Consider these two facts:
- Chronic infection with the hepatitis C virus (HCV) is a life-threatening disease.
- There are now medications that can cure HCV in most people.
So why isn’t this disease already in our rear-view mirror? Several reasons account for why treatment hasn’t reached some of those who need it, such as lack of expertise by some providers and vulnerable patients not receiving the community outreach they need, say experts from the Office of the National Coordinator (ONC) and the Centers for Disease Control (CDC).
In response to these concerns, the ONC and CDC have launched some pilot programs to better understand which methods are effective for treating HCV in rural areas (which continue to be underserved in HCV treatment), explains John Ward, M.D., Director of the Division of Viral Hepatitis at the CDC and Amy Helwig, M.D., Medical Officer at the ONC. These programs rely on clinical decision support and telehealth tools to reach at-risk rural patients. In addition, health providers in areas of insufficient healthcare access can benefit from remote connections with specialists.

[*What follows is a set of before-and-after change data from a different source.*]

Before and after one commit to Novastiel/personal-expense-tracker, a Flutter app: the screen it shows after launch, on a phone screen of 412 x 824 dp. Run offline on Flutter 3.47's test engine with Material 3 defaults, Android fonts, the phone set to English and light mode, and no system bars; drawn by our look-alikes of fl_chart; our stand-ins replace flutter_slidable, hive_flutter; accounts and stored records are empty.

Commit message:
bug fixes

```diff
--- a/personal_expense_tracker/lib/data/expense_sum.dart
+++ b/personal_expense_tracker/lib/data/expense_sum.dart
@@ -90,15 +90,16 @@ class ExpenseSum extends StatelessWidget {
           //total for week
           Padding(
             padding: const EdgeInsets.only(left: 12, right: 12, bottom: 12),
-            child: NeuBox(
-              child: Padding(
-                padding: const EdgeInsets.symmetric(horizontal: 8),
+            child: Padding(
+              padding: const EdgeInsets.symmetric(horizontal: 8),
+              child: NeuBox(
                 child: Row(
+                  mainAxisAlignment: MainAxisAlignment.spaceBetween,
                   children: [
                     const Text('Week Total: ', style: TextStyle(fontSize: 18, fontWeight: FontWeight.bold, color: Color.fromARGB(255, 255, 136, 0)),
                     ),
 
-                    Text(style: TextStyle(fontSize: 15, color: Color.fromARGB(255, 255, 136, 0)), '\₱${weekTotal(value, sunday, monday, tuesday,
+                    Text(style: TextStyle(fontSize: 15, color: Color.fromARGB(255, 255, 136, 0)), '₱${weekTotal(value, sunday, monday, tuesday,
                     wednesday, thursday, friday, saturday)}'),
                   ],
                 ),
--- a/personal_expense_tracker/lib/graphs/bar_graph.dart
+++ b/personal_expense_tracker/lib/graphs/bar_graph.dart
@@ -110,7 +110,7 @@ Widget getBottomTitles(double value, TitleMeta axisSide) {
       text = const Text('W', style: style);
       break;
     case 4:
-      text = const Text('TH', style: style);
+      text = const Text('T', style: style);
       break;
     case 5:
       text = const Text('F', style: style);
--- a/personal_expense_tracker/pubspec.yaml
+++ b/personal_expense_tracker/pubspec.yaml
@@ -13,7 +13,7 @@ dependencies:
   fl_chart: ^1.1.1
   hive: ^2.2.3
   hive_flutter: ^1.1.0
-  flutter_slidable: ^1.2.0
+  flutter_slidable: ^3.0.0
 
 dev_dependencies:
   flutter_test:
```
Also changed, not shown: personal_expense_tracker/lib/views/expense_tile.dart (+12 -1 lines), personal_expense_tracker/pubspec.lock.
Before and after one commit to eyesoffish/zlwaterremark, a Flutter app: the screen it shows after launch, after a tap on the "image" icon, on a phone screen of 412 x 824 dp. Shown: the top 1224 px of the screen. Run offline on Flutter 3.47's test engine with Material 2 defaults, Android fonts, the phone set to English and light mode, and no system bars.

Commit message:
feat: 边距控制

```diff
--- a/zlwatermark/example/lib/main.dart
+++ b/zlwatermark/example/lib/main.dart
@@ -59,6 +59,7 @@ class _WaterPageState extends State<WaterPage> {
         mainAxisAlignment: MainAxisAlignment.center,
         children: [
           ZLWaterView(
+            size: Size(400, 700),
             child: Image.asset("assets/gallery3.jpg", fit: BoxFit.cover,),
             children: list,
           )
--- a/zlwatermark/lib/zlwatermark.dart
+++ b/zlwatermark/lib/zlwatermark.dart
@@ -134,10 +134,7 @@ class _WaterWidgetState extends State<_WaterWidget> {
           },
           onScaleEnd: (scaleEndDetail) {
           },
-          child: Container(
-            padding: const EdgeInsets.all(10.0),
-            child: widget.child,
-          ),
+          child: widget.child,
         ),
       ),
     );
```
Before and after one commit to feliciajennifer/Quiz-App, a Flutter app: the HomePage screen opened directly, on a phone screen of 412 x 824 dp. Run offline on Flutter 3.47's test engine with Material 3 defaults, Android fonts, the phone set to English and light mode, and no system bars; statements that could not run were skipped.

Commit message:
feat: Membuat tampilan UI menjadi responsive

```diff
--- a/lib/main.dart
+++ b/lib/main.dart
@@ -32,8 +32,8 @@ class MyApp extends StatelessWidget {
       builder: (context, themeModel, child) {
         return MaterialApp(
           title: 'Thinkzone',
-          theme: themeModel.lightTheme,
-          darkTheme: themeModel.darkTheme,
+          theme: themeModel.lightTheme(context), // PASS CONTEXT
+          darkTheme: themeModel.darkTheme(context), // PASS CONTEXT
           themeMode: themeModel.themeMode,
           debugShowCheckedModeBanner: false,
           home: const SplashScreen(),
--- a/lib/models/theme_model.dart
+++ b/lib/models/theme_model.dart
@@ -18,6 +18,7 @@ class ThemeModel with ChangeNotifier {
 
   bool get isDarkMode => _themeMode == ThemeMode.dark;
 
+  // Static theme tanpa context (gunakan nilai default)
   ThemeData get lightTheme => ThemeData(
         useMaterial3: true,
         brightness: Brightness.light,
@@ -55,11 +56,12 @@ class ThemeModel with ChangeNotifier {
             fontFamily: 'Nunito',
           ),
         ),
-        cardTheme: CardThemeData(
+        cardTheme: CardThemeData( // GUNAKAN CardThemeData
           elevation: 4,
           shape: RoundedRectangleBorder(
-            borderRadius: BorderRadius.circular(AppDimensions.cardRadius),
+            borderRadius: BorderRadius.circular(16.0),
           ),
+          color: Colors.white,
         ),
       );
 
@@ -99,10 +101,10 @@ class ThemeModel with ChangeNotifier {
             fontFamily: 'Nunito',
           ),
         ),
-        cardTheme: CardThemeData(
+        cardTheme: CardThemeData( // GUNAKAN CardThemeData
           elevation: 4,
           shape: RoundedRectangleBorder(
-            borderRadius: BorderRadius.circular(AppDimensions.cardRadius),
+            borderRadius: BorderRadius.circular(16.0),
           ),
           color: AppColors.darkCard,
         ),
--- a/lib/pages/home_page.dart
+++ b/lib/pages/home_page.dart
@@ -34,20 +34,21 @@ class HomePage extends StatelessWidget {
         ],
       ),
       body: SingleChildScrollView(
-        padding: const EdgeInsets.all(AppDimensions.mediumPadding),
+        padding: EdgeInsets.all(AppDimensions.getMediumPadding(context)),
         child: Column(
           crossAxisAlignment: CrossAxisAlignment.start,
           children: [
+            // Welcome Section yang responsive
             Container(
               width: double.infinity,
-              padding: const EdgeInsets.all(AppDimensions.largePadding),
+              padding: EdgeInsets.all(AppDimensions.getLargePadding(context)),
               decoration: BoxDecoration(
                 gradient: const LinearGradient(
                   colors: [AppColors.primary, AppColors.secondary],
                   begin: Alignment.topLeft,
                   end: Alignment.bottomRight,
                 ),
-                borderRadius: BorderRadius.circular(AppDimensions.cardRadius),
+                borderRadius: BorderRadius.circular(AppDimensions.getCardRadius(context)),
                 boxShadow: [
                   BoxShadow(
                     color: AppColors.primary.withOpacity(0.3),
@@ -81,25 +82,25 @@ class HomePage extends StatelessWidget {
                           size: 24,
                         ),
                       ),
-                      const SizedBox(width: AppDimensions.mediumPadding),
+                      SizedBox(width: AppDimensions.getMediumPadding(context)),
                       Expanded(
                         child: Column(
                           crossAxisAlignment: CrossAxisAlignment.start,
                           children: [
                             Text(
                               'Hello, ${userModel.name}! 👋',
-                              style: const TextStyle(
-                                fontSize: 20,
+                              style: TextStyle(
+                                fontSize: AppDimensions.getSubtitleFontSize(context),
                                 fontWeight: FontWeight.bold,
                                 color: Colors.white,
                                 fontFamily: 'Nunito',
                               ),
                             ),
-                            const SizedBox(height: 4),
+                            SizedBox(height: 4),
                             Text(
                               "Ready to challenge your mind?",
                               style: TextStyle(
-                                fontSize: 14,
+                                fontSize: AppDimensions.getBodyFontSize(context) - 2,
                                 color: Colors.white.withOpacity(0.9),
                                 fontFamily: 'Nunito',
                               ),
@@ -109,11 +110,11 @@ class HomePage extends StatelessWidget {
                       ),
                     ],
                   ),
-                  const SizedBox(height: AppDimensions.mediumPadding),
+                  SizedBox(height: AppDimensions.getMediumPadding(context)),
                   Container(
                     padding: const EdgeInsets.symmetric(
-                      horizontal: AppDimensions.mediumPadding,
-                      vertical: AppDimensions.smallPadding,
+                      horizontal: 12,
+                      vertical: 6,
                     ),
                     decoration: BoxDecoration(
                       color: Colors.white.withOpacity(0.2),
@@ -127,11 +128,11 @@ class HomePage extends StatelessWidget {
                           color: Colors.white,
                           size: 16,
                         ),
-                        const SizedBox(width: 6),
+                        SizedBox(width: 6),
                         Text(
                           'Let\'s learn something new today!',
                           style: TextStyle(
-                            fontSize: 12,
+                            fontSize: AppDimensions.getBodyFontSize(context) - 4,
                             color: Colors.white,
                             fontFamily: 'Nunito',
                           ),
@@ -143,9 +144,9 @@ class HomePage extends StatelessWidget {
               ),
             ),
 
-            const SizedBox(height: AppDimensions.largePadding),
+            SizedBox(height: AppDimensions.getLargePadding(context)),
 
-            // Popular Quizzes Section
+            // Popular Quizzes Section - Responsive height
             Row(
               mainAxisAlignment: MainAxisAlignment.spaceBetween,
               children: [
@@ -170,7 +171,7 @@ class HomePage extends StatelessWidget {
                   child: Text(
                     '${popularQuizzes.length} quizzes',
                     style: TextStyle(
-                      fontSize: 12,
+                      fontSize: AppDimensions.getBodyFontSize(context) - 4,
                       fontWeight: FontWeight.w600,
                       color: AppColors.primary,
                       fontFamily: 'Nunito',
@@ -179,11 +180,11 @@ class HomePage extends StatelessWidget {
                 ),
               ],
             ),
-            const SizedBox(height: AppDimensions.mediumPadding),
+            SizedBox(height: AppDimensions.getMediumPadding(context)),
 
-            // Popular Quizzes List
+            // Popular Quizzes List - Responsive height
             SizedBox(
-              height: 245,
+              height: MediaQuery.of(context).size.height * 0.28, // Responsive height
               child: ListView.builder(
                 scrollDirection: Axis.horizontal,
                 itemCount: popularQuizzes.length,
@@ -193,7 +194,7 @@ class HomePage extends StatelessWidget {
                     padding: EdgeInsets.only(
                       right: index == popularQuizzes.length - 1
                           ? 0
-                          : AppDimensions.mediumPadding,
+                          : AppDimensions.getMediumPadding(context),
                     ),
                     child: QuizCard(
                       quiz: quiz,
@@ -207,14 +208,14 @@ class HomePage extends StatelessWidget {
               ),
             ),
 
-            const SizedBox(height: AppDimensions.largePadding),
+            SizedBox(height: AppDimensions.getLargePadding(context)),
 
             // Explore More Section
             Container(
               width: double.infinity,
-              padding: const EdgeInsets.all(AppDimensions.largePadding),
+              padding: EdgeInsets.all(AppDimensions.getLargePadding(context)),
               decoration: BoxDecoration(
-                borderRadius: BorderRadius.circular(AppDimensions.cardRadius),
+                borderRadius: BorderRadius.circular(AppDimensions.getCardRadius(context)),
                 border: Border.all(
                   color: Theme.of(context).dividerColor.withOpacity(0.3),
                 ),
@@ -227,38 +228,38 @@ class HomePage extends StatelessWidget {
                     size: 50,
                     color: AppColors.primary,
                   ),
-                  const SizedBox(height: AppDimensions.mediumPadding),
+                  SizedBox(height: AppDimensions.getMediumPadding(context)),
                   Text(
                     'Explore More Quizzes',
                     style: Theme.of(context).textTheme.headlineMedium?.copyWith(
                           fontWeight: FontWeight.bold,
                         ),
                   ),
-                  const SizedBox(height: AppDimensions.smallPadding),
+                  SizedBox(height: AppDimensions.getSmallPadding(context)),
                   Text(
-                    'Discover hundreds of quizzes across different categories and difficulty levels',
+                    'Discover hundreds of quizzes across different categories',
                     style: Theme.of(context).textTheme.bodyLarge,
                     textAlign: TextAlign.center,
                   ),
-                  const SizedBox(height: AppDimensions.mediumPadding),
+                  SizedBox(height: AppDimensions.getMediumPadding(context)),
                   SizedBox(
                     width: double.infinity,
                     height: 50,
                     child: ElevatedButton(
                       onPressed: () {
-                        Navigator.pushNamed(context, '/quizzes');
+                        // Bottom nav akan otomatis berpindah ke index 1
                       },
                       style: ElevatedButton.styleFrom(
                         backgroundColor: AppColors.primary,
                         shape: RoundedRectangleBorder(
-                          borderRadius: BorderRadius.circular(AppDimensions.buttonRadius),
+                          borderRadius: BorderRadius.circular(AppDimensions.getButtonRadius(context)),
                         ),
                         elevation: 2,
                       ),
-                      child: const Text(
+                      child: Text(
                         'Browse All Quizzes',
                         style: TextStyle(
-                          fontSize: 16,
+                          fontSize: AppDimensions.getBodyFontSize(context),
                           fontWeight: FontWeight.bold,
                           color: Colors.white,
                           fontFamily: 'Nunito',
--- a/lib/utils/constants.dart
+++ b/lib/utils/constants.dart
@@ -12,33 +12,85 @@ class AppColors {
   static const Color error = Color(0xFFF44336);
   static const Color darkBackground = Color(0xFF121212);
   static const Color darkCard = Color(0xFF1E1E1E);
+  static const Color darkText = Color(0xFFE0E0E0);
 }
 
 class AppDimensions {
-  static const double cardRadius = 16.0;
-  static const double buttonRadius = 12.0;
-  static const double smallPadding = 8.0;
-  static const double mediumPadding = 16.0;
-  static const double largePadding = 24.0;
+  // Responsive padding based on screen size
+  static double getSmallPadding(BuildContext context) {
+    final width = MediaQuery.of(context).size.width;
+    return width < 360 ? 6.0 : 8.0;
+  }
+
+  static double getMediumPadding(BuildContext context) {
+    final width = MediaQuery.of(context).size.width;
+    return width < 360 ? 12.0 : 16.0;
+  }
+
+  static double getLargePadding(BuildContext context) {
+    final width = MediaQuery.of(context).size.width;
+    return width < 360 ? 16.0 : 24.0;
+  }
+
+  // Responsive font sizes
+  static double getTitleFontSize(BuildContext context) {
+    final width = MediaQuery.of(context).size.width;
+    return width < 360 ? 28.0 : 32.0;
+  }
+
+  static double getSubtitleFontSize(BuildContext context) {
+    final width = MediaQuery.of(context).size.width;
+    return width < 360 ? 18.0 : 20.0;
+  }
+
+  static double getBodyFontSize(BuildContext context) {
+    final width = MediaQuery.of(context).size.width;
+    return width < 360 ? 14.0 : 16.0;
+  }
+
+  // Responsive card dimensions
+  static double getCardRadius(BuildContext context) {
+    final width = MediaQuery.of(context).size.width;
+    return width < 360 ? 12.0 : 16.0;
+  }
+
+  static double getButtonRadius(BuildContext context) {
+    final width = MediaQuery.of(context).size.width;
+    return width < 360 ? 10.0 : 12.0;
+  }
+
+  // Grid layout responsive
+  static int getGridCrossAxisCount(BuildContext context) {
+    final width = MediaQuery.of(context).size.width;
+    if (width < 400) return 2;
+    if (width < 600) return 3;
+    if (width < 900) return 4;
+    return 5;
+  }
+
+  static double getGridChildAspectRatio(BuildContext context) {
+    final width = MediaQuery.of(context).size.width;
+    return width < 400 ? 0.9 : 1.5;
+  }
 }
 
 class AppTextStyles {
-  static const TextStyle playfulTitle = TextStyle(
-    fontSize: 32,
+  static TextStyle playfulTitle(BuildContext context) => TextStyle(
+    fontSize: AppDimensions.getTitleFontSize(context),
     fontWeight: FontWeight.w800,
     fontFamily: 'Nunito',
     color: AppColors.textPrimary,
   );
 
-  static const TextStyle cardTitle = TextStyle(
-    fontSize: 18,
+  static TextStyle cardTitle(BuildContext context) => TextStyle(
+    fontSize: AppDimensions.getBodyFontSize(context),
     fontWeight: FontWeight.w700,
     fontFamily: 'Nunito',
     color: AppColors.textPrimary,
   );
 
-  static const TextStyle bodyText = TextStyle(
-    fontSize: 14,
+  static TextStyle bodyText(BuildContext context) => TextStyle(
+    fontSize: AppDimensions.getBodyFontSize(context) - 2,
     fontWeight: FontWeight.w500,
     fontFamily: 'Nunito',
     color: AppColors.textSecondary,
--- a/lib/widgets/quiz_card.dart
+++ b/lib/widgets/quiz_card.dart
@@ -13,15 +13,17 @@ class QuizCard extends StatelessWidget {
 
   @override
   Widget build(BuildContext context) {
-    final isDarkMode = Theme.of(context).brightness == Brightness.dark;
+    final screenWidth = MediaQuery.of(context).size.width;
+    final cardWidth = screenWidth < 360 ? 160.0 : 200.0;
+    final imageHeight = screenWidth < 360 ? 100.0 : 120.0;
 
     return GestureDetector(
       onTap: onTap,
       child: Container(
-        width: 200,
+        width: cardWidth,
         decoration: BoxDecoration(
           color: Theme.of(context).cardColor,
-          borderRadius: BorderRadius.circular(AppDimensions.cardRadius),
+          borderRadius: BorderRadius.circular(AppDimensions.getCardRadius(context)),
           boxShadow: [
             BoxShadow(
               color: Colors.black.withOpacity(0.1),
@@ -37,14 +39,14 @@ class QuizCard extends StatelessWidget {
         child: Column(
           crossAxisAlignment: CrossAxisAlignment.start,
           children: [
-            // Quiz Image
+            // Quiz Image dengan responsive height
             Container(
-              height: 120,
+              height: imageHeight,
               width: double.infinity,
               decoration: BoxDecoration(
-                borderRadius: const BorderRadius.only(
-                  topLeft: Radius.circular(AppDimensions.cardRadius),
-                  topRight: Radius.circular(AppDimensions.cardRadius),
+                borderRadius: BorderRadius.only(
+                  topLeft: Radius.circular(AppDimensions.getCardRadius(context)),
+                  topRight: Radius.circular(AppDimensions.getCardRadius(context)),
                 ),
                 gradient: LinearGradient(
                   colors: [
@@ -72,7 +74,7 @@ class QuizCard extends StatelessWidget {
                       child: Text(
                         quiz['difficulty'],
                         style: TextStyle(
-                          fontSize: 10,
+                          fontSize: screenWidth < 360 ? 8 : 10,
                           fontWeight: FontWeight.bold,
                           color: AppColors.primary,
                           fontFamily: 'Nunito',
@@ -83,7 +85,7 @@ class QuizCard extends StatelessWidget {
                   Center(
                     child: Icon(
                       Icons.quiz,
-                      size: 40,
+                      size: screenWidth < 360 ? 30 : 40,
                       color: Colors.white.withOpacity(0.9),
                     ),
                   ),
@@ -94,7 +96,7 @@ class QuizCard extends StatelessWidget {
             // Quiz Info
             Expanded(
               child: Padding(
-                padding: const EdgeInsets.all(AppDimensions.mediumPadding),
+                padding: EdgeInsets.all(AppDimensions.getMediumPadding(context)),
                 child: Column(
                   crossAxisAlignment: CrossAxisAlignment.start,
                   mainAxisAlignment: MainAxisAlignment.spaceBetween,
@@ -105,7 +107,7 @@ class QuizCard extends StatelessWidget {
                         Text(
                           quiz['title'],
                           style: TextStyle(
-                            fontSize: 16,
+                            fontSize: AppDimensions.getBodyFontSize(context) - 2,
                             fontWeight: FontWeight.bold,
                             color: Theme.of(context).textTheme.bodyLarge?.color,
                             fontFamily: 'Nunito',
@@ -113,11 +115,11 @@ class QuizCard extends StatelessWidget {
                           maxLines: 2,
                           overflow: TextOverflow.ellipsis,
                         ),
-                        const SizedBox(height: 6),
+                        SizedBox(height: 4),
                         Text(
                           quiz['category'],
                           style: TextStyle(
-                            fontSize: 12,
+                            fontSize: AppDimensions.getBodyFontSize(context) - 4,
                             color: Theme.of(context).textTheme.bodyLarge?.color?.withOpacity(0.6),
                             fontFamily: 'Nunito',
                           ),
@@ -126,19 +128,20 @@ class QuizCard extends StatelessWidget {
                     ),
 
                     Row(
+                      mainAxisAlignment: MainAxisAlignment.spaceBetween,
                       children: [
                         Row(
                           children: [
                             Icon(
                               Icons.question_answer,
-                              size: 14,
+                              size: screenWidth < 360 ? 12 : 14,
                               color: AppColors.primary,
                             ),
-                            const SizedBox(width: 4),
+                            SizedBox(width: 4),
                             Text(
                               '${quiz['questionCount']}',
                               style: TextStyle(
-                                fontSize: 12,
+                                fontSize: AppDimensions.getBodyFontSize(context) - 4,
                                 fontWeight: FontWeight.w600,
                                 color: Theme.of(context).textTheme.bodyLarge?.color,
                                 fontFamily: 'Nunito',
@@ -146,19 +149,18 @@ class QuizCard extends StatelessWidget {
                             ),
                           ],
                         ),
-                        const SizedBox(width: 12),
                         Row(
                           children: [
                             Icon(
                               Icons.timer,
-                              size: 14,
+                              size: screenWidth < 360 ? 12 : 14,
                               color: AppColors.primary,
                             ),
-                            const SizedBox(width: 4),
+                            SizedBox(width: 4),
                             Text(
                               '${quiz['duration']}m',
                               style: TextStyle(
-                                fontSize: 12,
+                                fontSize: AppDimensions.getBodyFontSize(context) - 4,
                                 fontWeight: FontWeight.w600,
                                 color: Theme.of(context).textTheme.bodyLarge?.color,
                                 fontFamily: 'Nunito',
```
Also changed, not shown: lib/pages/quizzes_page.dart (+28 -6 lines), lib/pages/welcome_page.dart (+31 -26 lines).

The primary care providers in these programs took part in weekly videoconferences with specialists who served as mentors, informed them of best practices, and exchanged clinical data. Of the 66 primary care providers who enrolled in these programs, the vast majority were rural-based and had no previous experience with HCV. With the help of these programs, nearly half of HCV patients received appropriate antiviral treatment. Programs like these will hopefully keep increasing the number of HCV patients who receive appropriate treatment so that HCV can one day truly be a disease of the pa